Musical and Linguistic Functions Closely Linked in the Developing Brain

By: Inas Essa

Countless attempts of investigating the developing brain have led researchers to new findings that manifest how elastic and capable it is, which in many cases lead to deeper and promising research to reap better results during childhood and the years that follow.

Previous research investigated how musical and linguistic brain functions are closely linked. Its results have shown that both of them adjust auditory perception and highlighted how a music-related hobby boosts language skill affects the processing of speech in the brain. Building on this, a new study from the University of Helsinki’s Faculty of Educational Sciences investigated the link between language acquisition and music processing in the developing brain. Its results demonstrate that not only music affects the linguistic processing in the brain, but the reverse also happens, as learning foreign languages can affect musical processing in children’s brains.

The results that have been published in the Cerebral Cortex journal indicate that when children participate in foreign language classes, their brains processed music better, particularly in facilitating and strengthening the processing of auditory signals.


Learning a Foreign Language and Music Processing

In the recent study, researchers investigated the link between language acquisition and music processing in the brain in Chinese elementary school pupils aged 8-11 years old. They monitored children who attended a music training program and a similar program for the English language, for one school year.

Researchers measured brain responses associated with auditory processing in the children before and after the programs, then the research director, Mari Tervaniemi, compared the results to those of children who attended other training programs.
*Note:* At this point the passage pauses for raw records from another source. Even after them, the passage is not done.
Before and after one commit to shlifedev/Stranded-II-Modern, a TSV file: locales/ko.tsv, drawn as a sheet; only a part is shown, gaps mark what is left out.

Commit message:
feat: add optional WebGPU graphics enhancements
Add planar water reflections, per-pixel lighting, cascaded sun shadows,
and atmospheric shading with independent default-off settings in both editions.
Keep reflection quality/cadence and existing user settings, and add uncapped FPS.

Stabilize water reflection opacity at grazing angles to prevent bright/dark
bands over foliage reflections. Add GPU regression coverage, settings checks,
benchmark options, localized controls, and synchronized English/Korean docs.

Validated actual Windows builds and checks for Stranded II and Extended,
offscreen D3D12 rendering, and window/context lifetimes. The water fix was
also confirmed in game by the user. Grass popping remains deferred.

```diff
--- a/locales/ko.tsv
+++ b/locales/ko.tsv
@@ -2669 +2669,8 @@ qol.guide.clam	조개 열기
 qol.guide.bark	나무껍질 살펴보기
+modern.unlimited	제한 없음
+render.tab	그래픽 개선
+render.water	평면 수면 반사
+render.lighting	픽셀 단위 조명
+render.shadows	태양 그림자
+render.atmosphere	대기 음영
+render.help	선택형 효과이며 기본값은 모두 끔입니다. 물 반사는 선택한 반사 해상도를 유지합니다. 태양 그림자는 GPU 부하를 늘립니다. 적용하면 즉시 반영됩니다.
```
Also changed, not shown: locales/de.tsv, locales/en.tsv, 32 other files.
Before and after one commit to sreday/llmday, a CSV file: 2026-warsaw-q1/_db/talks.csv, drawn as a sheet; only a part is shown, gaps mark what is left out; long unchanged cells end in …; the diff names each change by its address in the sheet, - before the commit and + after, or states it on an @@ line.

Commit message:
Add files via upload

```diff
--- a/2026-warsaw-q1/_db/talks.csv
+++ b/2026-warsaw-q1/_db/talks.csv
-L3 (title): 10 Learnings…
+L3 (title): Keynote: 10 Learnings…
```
She says: "The results demonstrated that both the music and the language program had an impact on the neural processing of auditory signals".

This study adds to the previous body of research that shows how language and music education have immensely positive effects on children and their overall academic progress. It demonstrates how a foreign language program is able to foster auditory and music neurocognition, in a way close to that achieved by a music program.


More Attention Is Needed

This research could be a trigger that calls for more attention to music and learning new languages. As parents always like to stress on the importance of learning subjects related to math and science, exposure to music and different languages is equally important. Also, this research boosts the need for schools to invest more in the arts to support the young brains’ development.